___ Given entries ___
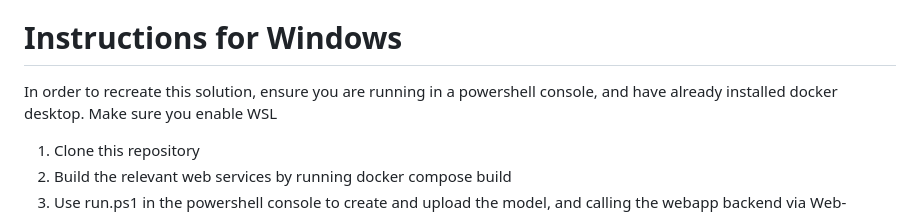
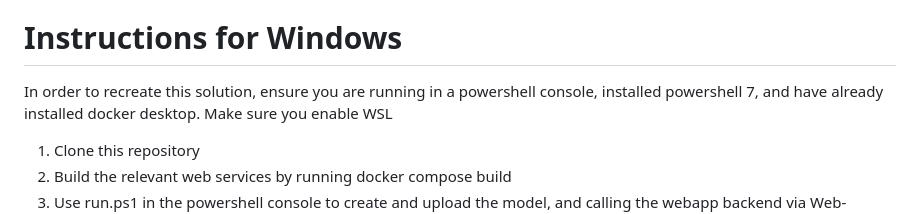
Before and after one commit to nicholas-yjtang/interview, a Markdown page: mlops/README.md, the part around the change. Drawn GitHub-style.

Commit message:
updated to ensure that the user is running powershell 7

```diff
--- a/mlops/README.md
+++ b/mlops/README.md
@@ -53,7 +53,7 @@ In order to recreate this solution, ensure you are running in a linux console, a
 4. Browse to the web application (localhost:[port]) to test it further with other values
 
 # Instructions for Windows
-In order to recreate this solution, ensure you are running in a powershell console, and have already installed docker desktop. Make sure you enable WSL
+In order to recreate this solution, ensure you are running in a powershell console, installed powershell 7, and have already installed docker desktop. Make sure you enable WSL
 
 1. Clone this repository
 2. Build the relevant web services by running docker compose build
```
___
___ Given entries ___
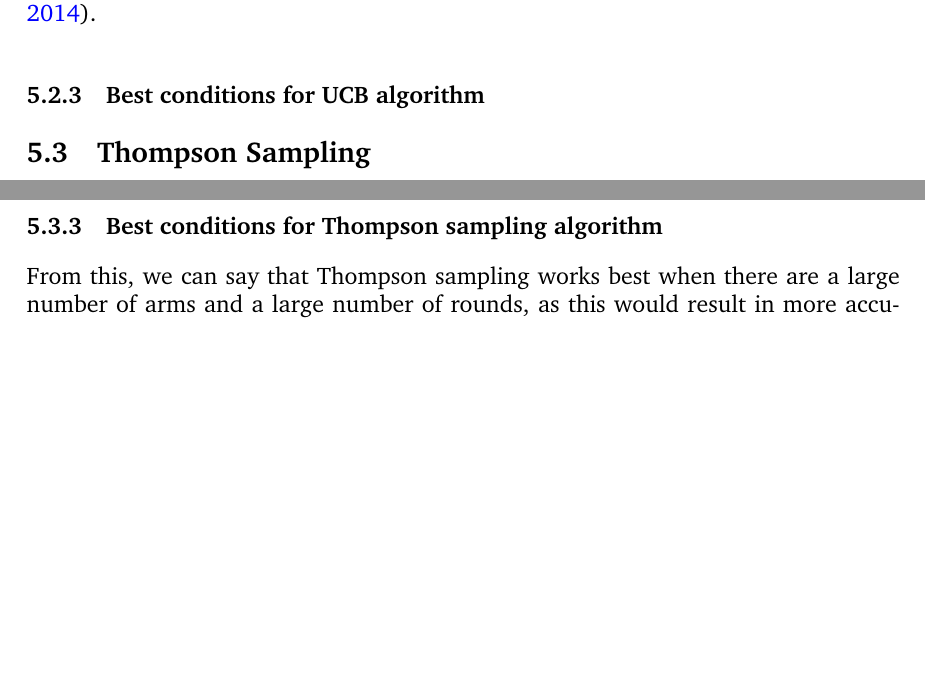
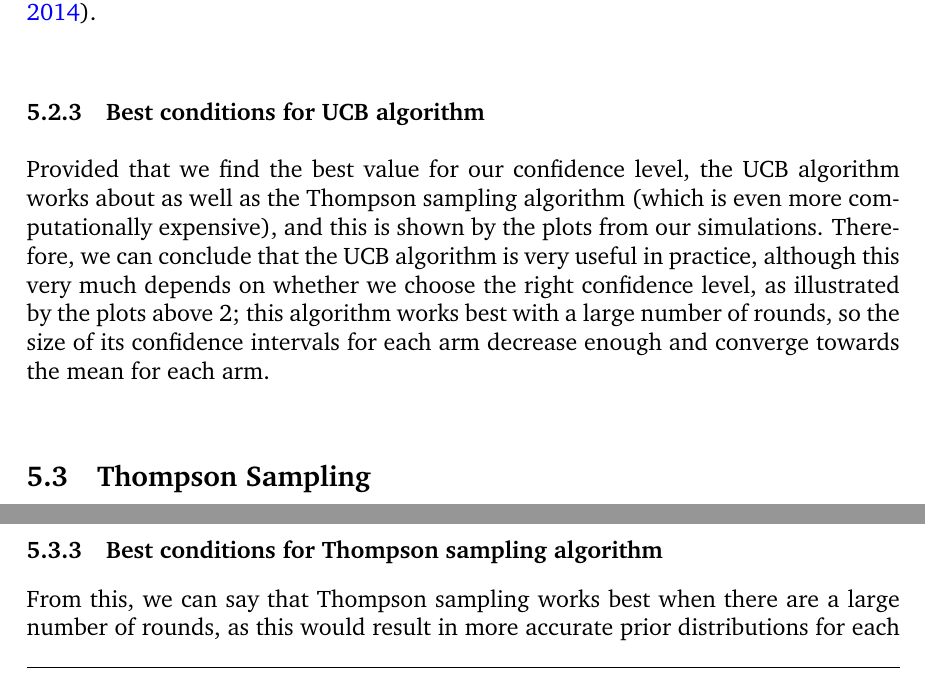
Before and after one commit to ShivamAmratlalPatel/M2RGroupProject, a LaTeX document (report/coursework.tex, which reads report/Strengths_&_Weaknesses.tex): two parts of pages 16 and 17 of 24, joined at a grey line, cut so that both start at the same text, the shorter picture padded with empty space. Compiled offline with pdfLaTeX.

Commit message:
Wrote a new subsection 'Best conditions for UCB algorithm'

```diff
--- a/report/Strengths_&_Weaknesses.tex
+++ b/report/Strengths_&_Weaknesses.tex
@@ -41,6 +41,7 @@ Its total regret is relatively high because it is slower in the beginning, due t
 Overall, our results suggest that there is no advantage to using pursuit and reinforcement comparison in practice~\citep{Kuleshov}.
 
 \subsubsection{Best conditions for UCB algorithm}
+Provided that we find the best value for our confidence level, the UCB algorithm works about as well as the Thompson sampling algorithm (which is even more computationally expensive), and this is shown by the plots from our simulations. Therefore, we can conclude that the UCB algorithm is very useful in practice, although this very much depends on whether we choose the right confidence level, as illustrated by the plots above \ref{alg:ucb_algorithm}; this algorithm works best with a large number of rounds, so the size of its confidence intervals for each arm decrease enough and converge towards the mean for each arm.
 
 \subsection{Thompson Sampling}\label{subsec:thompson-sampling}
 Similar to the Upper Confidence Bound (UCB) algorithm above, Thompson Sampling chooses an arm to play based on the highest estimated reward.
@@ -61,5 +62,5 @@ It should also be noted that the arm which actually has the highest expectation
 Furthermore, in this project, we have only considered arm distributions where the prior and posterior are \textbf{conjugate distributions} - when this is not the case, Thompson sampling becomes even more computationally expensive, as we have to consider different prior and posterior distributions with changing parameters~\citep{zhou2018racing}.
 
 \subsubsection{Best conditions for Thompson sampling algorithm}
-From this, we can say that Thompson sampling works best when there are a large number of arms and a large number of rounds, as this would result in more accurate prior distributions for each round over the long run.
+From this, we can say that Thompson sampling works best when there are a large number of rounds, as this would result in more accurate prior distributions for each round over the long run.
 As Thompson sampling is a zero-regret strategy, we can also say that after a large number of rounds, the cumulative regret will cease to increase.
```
___
Work request
Every line in the data above that contains the word "ensure" counts; report how many there are and nothing more.

Solution to the problem
4